The University of Virginia School of Law recently announced the addition of 17 high-profile academics to the faculty roster, and Twitter took notice in its own colorful way.

Just in the past six months, UVA Law reported the hires of tenured or tenure-track professors Payvand Ahdout, Rachel Bayefsky, Jay Butler, Danielle Citron, Mitu Gulati, Craig Konnoth, Kimberly Krawiec, David Law, Joy Milligan and Bertrall Ross — with two joining the faculty on the tenure track and the rest making lateral moves.

The list is packed with former U.S. Supreme Court clerks and Rhodes Scholars. Most will join the faculty this summer. Citron, a MacArthur Foundation Fellowship genius grant recipient, joined in December.

Those new faculty members follow this past school year’s additions: Professors Naomi Cahn, Kristen Eichensehr, Thomas Frampton, Cathy Hwang, Richard Re, Lawrence Solum and Megan Stevenson.

Collectively, the hires range from seasoned scholars to emerging academics and represent a wide variety of interests, approaches and methodologies. Nine of the group are women and seven are people of color.

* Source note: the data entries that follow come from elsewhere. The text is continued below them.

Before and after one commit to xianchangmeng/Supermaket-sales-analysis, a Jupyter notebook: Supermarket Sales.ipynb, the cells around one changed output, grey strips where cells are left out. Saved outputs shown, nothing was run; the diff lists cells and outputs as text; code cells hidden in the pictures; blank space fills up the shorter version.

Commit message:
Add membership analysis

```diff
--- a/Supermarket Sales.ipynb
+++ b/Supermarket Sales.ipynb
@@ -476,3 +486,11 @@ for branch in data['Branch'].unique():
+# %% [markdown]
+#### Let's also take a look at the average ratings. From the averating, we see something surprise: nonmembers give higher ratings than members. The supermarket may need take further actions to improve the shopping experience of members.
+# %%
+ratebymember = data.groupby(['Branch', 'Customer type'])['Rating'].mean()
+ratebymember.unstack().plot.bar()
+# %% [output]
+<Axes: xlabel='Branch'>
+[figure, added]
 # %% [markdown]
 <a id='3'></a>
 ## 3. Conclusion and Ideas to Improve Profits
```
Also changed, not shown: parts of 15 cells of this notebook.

On Twitter, peers at other law schools made note of the hiring wave as they congratulated their colleagues making moves. The tweets drew analogies to winning sports teams, antitrust law, popular films and other cultural touchstones.

Melissa Murray of New York University School of Law, who recently taught a January Term course at UVA Law, and Danielle Holley-Walker, dean of the Howard University School of Law, speculated that UVA might be assembling heroes against some kind of cosmic threat.

Stephen Mouritsen, a commercial litigator and adjunct law professor at Brigham Young University, teased, “According to my model, within 30 years, everyone will teach at UVa.”

Still others went old-school with their analogies.

A hyperbolic tweet by David Noll of Rutgers Law School got the attention of reporter Karen Sloan, who writes for National Law Journal and

In her article “One Law School To Rule Them All?,” Sloan commented, “I too had noticed that the University of Virginia School of Law has been on an absolute tear this cycle with lateral faculty hiring. It seemed like every other day the Charlottesville law school was announcing another high-profile faculty hire.”

So she asked Dean Risa Goluboff to reveal her recruiting secrets. The dean explained that the Law School takes an active interest in prospects years in advance of their hires, reading everything they write and steadily building relationships.

Goluboff and outgoing vice dean Leslie Kendrick ’06 worked with successive hiring committee Chairs Deborah Hellman, Michael Livermore, Frederick Schauer, Quinn Curtis and Michael Gilbert, as well as three years of hiring committees and the whole faculty, to identify, evaluate and recruit the talented new professors.

“Our appointments committee and our faculty have worked tirelessly over the past several years to bring supremely talented and diverse scholars and teachers to our already stellar faculty,” Goluboff said. “Our new and incoming faculty are either already academic superstars or superstars in the making — highly influential voices in their fields whose scholarship will have an impact at UVA Law, both inside and outside of the classroom, and well beyond it,”

Goluboff herself has been the subject of some of the Twitter banter.

“HOW IS @RisaGoluboff doing it?” Paul Gowder of the Northwestern School of Law asked. “Did she sell her soul at a crossroads, Robert-Johnson-style, for the unholy power to recruit amazing faculty?”

The dean did not comment on the possibility.

As the Law School announced one of its final hires for the cycle, Lee Kovarsky of the University of Texas at Austin School of Law, a 2004 UVA Law grad, tweeted in summation, “UVA FTW for like the 100th time this season.”

Follow the Professors

The new faculty members have diverse scholarly interests and, where noted, can be followed on Twitter:

Founded in 1819, the University of Virginia School of Law is the second-oldest continuously operating law school in the nation. Consistently ranked among the top law schools, Virginia is a world-renowned training ground for distinguished lawyers and public servants, instilling in them a commitment to leadership, integrity and community service.